* EXERCISE DESCRIPTION
Every record must be copied exactly, except that pictures are dropped.

* SOURCE DATA
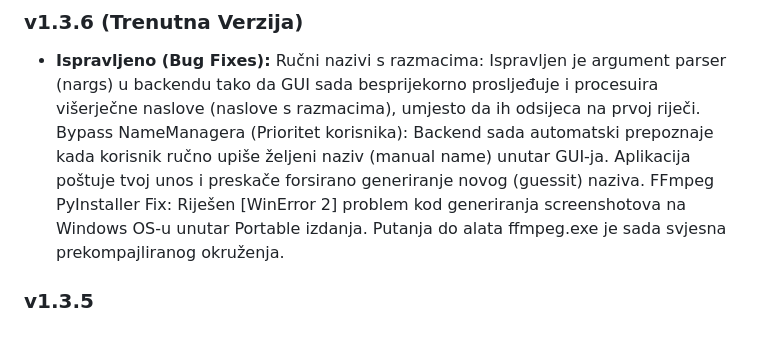
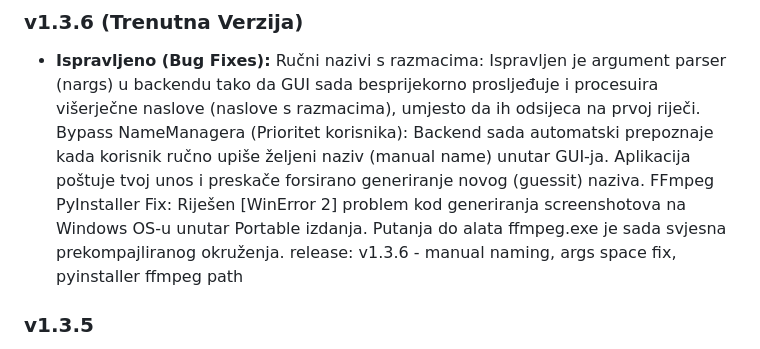
Before and after one commit to CudoMudo/THR-Autouploader, a Markdown page: README.md, the part around the change. GitHub-like rendering.

Commit message:
Update README.md
release: v1.3.6 - manual naming, args space fix, pyinstaller ffmpeg path

```diff
--- a/README.md
+++ b/README.md
@@ -65,6 +65,7 @@ Završni `.exe` nalazit će se u `frontend/src-tauri/target/release/thr_autouplo
 Ručni nazivi s razmacima: Ispravljen je argument parser (nargs) u backendu tako da GUI sada besprijekorno prosljeđuje i procesuira višerječne naslove (naslove s razmacima), umjesto da ih odsijeca na prvoj riječi.
 Bypass NameManagera (Prioritet korisnika): Backend sada automatski prepoznaje kada korisnik ručno upiše željeni naziv (manual name) unutar GUI-ja. Aplikacija poštuje tvoj unos i preskače forsirano generiranje novog (guessit) naziva.
 FFmpeg PyInstaller Fix: Riješen [WinError 2] problem kod generiranja screenshotova na Windows OS-u unutar Portable izdanja. Putanja do alata ffmpeg.exe je sada svjesna prekompajliranog okruženja.
+release: v1.3.6 - manual naming, args space fix, pyinstaller ffmpeg path
 
 ### v1.3.5
 - **Fix MediaInfo PTPImg zastavica:** Uklonjeni slomljeni `[img]` linkovi PTPImg zastavica iz MediaInfo parsera za titlove i zvuk; titlovi i jezici se sada u opisu prikazuju kao čisti, uredni i čitljivi tekst (npr. `German (DE), English (US), Spanish (ES)...`).
```
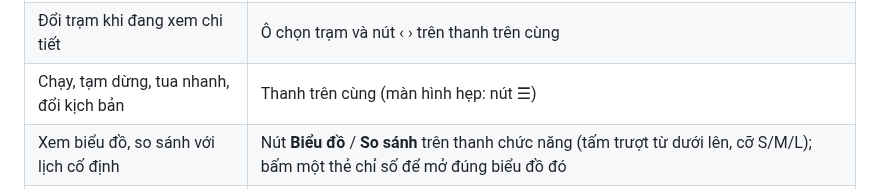
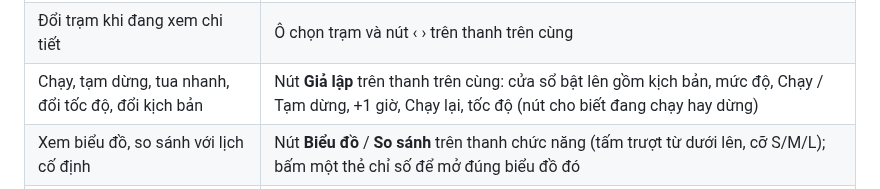
Before and after one commit to elitecapital-lab/simulator-trambom, a Markdown page: README.md, the part around the change. Drawn GitHub-style.

```diff
--- a/README.md
+++ b/README.md
@@ -61,7 +61,7 @@ Cách dùng giao diện:
 |---|---|
 | Xem toàn mạng, chọn một trạm | Màn **Mạng lưới**: nhấp thẻ (hoặc dòng trong bảng; nút **Thẻ \| Bảng** đổi kiểu xem), **Mở 3D** / **Mở HMI** |
 | Đổi trạm khi đang xem chi tiết | Ô chọn trạm và nút ‹ › trên thanh trên cùng |
-| Chạy, tạm dừng, tua nhanh, đổi kịch bản | Thanh trên cùng (màn hình hẹp: nút ☰) |
+| Chạy, tạm dừng, tua nhanh, đổi tốc độ, đổi kịch bản | Nút **Giả lập** trên thanh trên cùng: cửa sổ bật lên gồm kịch bản, mức độ, Chạy / Tạm dừng, +1 giờ, Chạy lại, tốc độ (nút cho biết đang chạy hay dừng) |
 | Xem biểu đồ, so sánh với lịch cố định | Nút **Biểu đồ** / **So sánh** trên thanh chức năng (tấm trượt từ dưới lên, cỡ S/M/L); bấm một thẻ chỉ số để mở đúng biểu đồ đó |
 | Điều khiển bơm, van trong 3D | Bấm vào bơm/van (hoặc nút **Điều khiển TAY**) → bảng điều khiển nổi; ở TỰ ĐỘNG các nút lệnh bị khóa cho tới khi chuyển TAY |
 | Xem thông số một thiết bị bất kỳ | Bấm vào thiết bị trong 3D hoặc trong mục **Thiết bị** |
```
Also changed, not shown: docs/08-mang-luoi-ha-noi.md (+1 -1 lines), docs/ket-qua/img/mang-luoi-danh-sach.png, 5 other files.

* WRITTEN ANSWER
Before and after one commit to CudoMudo/THR-Autouploader, a Markdown page: README.md, the part around the change. GitHub-like rendering.

Commit message:
Update README.md
release: v1.3.6 - manual naming, args space fix, pyinstaller ffmpeg path

```diff
--- a/README.md
+++ b/README.md
@@ -65,6 +65,7 @@ Završni `.exe` nalazit će se u `frontend/src-tauri/target/release/thr_autouplo
 Ručni nazivi s razmacima: Ispravljen je argument parser (nargs) u backendu tako da GUI sada besprijekorno prosljeđuje i procesuira višerječne naslove (naslove s razmacima), umjesto da ih odsijeca na prvoj riječi.
 Bypass NameManagera (Prioritet korisnika): Backend sada automatski prepoznaje kada korisnik ručno upiše željeni naziv (manual name) unutar GUI-ja. Aplikacija poštuje tvoj unos i preskače forsirano generiranje novog (guessit) naziva.
 FFmpeg PyInstaller Fix: Riješen [WinError 2] problem kod generiranja screenshotova na Windows OS-u unutar Portable izdanja. Putanja do alata ffmpeg.exe je sada svjesna prekompajliranog okruženja.
+release: v1.3.6 - manual naming, args space fix, pyinstaller ffmpeg path
 
 ### v1.3.5
 - **Fix MediaInfo PTPImg zastavica:** Uklonjeni slomljeni `[img]` linkovi PTPImg zastavica iz MediaInfo parsera za titlove i zvuk; titlovi i jezici se sada u opisu prikazuju kao čisti, uredni i čitljivi tekst (npr. `German (DE), English (US), Spanish (ES)...`).
```
Before and after one commit to elitecapital-lab/simulator-trambom, a Markdown page: README.md, the part around the change. Drawn GitHub-style.

```diff
--- a/README.md
+++ b/README.md
@@ -61,7 +61,7 @@ Cách dùng giao diện:
 |---|---|
 | Xem toàn mạng, chọn một trạm | Màn **Mạng lưới**: nhấp thẻ (hoặc dòng trong bảng; nút **Thẻ \| Bảng** đổi kiểu xem), **Mở 3D** / **Mở HMI** |
 | Đổi trạm khi đang xem chi tiết | Ô chọn trạm và nút ‹ › trên thanh trên cùng |
-| Chạy, tạm dừng, tua nhanh, đổi kịch bản | Thanh trên cùng (màn hình hẹp: nút ☰) |
+| Chạy, tạm dừng, tua nhanh, đổi tốc độ, đổi kịch bản | Nút **Giả lập** trên thanh trên cùng: cửa sổ bật lên gồm kịch bản, mức độ, Chạy / Tạm dừng, +1 giờ, Chạy lại, tốc độ (nút cho biết đang chạy hay dừng) |
 | Xem biểu đồ, so sánh với lịch cố định | Nút **Biểu đồ** / **So sánh** trên thanh chức năng (tấm trượt từ dưới lên, cỡ S/M/L); bấm một thẻ chỉ số để mở đúng biểu đồ đó |
 | Điều khiển bơm, van trong 3D | Bấm vào bơm/van (hoặc nút **Điều khiển TAY**) → bảng điều khiển nổi; ở TỰ ĐỘNG các nút lệnh bị khóa cho tới khi chuyển TAY |
 | Xem thông số một thiết bị bất kỳ | Bấm vào thiết bị trong 3D hoặc trong mục **Thiết bị** |
```
Also changed, not shown: docs/08-mang-luoi-ha-noi.md (+1 -1 lines), docs/ket-qua/img/mang-luoi-danh-sach.png, 5 other files.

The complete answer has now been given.